__YOUR OBJECTIVE__:
Please write out the data that follows, word for word.

───── RECORDS ─────

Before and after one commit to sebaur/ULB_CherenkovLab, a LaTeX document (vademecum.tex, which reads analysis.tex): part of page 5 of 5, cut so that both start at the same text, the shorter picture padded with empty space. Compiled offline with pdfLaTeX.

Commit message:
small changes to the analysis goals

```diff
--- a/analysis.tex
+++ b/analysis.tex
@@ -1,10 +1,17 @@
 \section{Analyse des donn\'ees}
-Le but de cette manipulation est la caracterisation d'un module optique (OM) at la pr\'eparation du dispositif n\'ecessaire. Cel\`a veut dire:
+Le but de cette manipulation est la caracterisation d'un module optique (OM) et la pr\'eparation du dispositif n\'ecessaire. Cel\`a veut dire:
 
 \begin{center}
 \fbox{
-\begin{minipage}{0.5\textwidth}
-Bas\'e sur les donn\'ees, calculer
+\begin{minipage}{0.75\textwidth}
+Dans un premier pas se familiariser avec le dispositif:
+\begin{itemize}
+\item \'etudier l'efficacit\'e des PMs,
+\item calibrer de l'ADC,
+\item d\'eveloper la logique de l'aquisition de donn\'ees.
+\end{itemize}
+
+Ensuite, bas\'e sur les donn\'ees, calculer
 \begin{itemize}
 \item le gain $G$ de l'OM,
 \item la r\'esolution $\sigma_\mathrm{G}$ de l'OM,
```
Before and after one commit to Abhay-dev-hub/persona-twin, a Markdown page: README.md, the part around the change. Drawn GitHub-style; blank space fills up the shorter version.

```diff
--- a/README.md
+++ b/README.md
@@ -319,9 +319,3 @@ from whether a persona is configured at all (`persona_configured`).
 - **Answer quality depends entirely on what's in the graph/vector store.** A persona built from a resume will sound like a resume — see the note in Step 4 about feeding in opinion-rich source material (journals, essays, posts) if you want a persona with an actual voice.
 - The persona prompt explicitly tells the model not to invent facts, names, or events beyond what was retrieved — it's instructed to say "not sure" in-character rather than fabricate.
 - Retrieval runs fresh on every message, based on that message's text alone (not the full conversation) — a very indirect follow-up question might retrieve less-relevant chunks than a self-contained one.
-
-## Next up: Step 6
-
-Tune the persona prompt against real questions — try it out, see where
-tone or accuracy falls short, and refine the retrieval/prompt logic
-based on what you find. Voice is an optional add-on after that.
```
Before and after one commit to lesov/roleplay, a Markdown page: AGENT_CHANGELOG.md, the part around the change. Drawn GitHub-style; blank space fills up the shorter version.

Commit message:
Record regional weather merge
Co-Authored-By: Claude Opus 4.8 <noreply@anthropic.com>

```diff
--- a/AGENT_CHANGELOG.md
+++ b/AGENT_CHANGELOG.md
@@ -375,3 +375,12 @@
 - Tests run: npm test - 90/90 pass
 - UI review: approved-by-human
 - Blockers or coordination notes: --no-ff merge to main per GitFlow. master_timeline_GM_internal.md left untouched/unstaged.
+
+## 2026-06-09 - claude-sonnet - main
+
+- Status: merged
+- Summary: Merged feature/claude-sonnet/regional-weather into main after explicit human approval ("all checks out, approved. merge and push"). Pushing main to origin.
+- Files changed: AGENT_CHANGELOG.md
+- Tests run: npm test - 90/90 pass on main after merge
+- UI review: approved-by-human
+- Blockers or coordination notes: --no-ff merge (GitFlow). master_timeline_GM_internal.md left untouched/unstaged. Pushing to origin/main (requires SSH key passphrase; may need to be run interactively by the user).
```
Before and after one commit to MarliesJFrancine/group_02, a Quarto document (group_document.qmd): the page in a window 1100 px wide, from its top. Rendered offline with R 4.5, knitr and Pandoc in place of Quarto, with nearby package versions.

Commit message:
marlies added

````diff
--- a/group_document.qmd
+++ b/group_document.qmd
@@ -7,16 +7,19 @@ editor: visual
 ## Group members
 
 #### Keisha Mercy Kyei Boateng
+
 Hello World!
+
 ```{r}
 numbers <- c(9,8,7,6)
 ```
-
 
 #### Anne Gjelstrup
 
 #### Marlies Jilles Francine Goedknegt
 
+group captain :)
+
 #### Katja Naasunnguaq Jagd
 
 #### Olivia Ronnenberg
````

─────

__TASK ANSWER__:
Before and after one commit to sebaur/ULB_CherenkovLab, a LaTeX document (vademecum.tex, which reads analysis.tex): part of page 5 of 5, cut so that both start at the same text, the shorter picture padded with empty space. Compiled offline with pdfLaTeX.

Commit message:
small changes to the analysis goals

```diff
--- a/analysis.tex
+++ b/analysis.tex
@@ -1,10 +1,17 @@
 \section{Analyse des donn\'ees}
-Le but de cette manipulation est la caracterisation d'un module optique (OM) at la pr\'eparation du dispositif n\'ecessaire. Cel\`a veut dire:
+Le but de cette manipulation est la caracterisation d'un module optique (OM) et la pr\'eparation du dispositif n\'ecessaire. Cel\`a veut dire:
 
 \begin{center}
 \fbox{
-\begin{minipage}{0.5\textwidth}
-Bas\'e sur les donn\'ees, calculer
+\begin{minipage}{0.75\textwidth}
+Dans un premier pas se familiariser avec le dispositif:
+\begin{itemize}
+\item \'etudier l'efficacit\'e des PMs,
+\item calibrer de l'ADC,
+\item d\'eveloper la logique de l'aquisition de donn\'ees.
+\end{itemize}
+
+Ensuite, bas\'e sur les donn\'ees, calculer
 \begin{itemize}
 \item le gain $G$ de l'OM,
 \item la r\'esolution $\sigma_\mathrm{G}$ de l'OM,
```
Before and after one commit to Abhay-dev-hub/persona-twin, a Markdown page: README.md, the part around the change. Drawn GitHub-style; blank space fills up the shorter version.

```diff
--- a/README.md
+++ b/README.md
@@ -319,9 +319,3 @@ from whether a persona is configured at all (`persona_configured`).
 - **Answer quality depends entirely on what's in the graph/vector store.** A persona built from a resume will sound like a resume — see the note in Step 4 about feeding in opinion-rich source material (journals, essays, posts) if you want a persona with an actual voice.
 - The persona prompt explicitly tells the model not to invent facts, names, or events beyond what was retrieved — it's instructed to say "not sure" in-character rather than fabricate.
 - Retrieval runs fresh on every message, based on that message's text alone (not the full conversation) — a very indirect follow-up question might retrieve less-relevant chunks than a self-contained one.
-
-## Next up: Step 6
-
-Tune the persona prompt against real questions — try it out, see where
-tone or accuracy falls short, and refine the retrieval/prompt logic
-based on what you find. Voice is an optional add-on after that.
```
Before and after one commit to lesov/roleplay, a Markdown page: AGENT_CHANGELOG.md, the part around the change. Drawn GitHub-style; blank space fills up the shorter version.

Commit message:
Record regional weather merge
Co-Authored-By: Claude Opus 4.8 <noreply@anthropic.com>

```diff
--- a/AGENT_CHANGELOG.md
+++ b/AGENT_CHANGELOG.md
@@ -375,3 +375,12 @@
 - Tests run: npm test - 90/90 pass
 - UI review: approved-by-human
 - Blockers or coordination notes: --no-ff merge to main per GitFlow. master_timeline_GM_internal.md left untouched/unstaged.
+
+## 2026-06-09 - claude-sonnet - main
+
+- Status: merged
+- Summary: Merged feature/claude-sonnet/regional-weather into main after explicit human approval ("all checks out, approved. merge and push"). Pushing main to origin.
+- Files changed: AGENT_CHANGELOG.md
+- Tests run: npm test - 90/90 pass on main after merge
+- UI review: approved-by-human
+- Blockers or coordination notes: --no-ff merge (GitFlow). master_timeline_GM_internal.md left untouched/unstaged. Pushing to origin/main (requires SSH key passphrase; may need to be run interactively by the user).
```
Before and after one commit to MarliesJFrancine/group_02, a Quarto document (group_document.qmd): the page in a window 1100 px wide, from its top. Rendered offline with R 4.5, knitr and Pandoc in place of Quarto, with nearby package versions.

Commit message:
marlies added

````diff
--- a/group_document.qmd
+++ b/group_document.qmd
@@ -7,16 +7,19 @@ editor: visual
 ## Group members
 
 #### Keisha Mercy Kyei Boateng
+
 Hello World!
+
 ```{r}
 numbers <- c(9,8,7,6)
 ```
-
 
 #### Anne Gjelstrup
 
 #### Marlies Jilles Francine Goedknegt
 
+group captain :)
+
 #### Katja Naasunnguaq Jagd
 
 #### Olivia Ronnenberg
````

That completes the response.